Sunday, 19 January 2014

Bernina 820 Review

I've been meaning to do this for a very long time - provide an update on how I feel about my machine. I've had it now for 22 months, done over 6 million stitches, made and quilted over 30 of my own quilts, and quilted about a dozen customer quilts on it. Without reservation or hesitation (and with a fair amount of relief), I can say that I love it - it's definitely the sewing machine for me. This post has been written over a long period (literally months), but I've probably still forgotten things.

(Warning: long and comprehensive and contains no quilt progress, though I did sneak in a photo at the bottom!)

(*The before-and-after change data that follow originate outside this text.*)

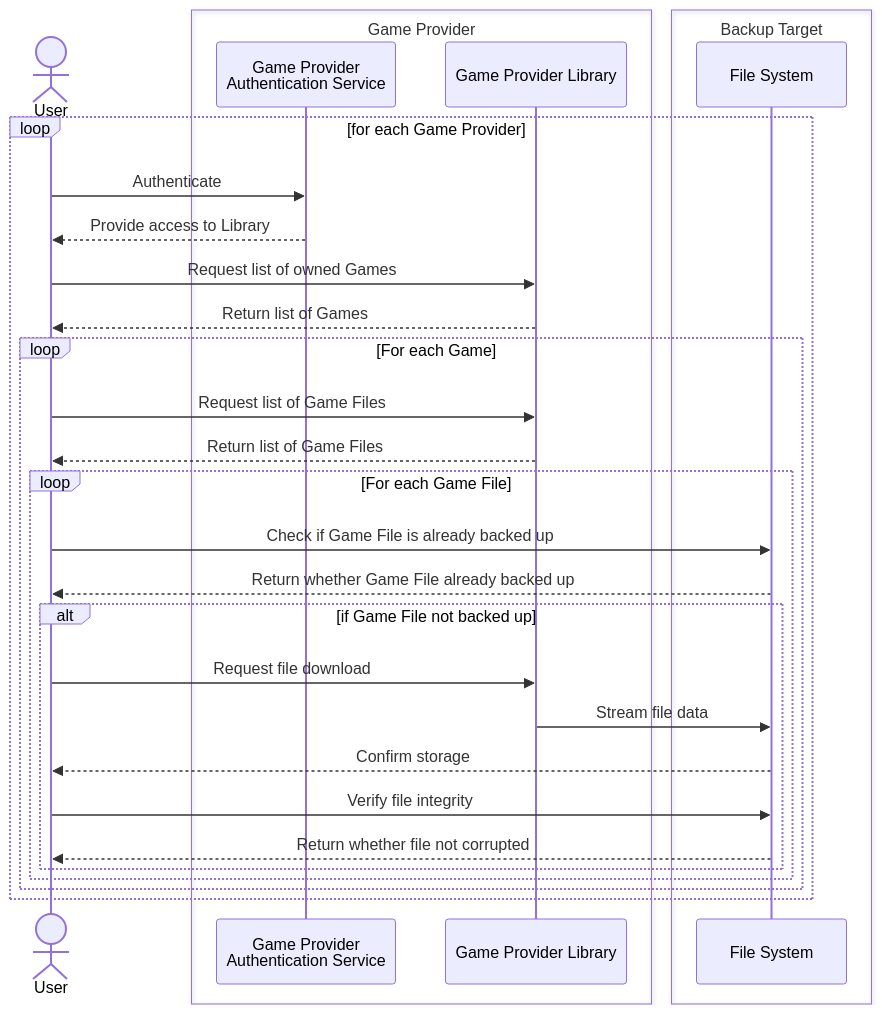
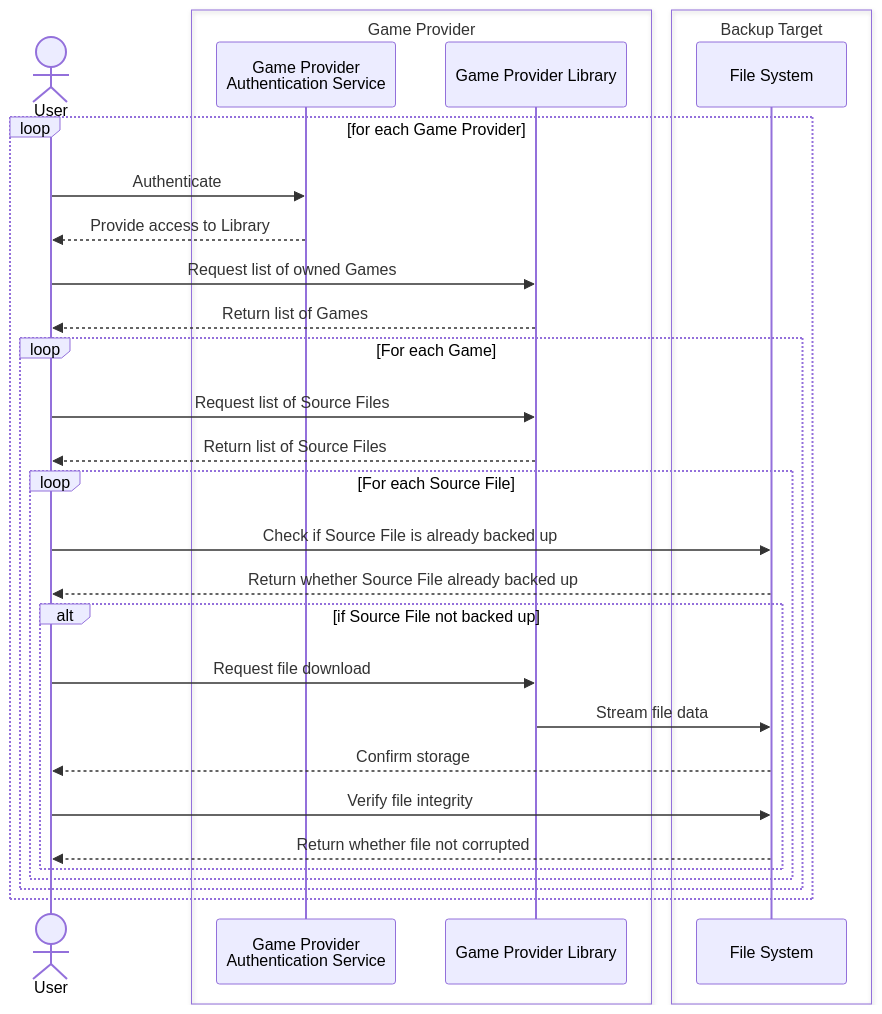
Before and after one commit to daniel-frak/backity: the first of 2 diagrams in docs/backup-workflow.md, drawn with Mermaid. The commit also changed other lines of this file and 239 other files, not shown here.

Commit message:
feat: Rename GameFile to FileSource

````diff
--- a/docs/backup-workflow.md
+++ b/docs/backup-workflow.md
@@ -9,36 +9,36 @@
 ```mermaid
 sequenceDiagram
     actor User
     box transparent Game Provider
         participant GameProviderAuth as Game Provider <br> Authentication Service
         participant GameProviderLibrary as Game Provider Library
     end
     box transparent Backup Target
         participant FileSystem as File System
     end
 
     loop for each Game Provider
         User->>GameProviderAuth: Authenticate
         GameProviderAuth-->>User: Provide access to Library
 
         User->>GameProviderLibrary: Request list of owned Games
         GameProviderLibrary-->>User: Return list of Games
 
         loop For each Game
-            User->>GameProviderLibrary: Request list of Game Files
-            GameProviderLibrary-->>User: Return list of Game Files
+            User->>GameProviderLibrary: Request list of Source Files
+            GameProviderLibrary-->>User: Return list of Source Files
 
-            loop For each Game File
-                User->>FileSystem: Check if Game File is already backed up
-                FileSystem-->>User: Return whether Game File already backed up
-                alt if Game File not backed up
+            loop For each Source File
+                User->>FileSystem: Check if Source File is already backed up
+                FileSystem-->>User: Return whether Source File already backed up
+                alt if Source File not backed up
                     User->>GameProviderLibrary: Request file download
                     GameProviderLibrary->>FileSystem: Stream file data
                     FileSystem-->>User: Confirm storage
                     User->>FileSystem: Verify file integrity
                     FileSystem-->>User: Return whether file not corrupted
                 end
             end
         end
     end
 ```
````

It pieces and appliques well. Better than well. I expected nothing less, so I won't bother saying more about that.

Where it comes into its own is the free-motion quilting. My previous machine had been purchased specifically for FMQ (having been marketed as such) and was a disappointment for the full 3 years I had it. You simply wouldn't believe the number of broken needles I experienced - and in the small gaps between broken needles, I had birds' nests and broken and shredded thread. It was awful, and made worse by the fact that I'd expected to love that machine.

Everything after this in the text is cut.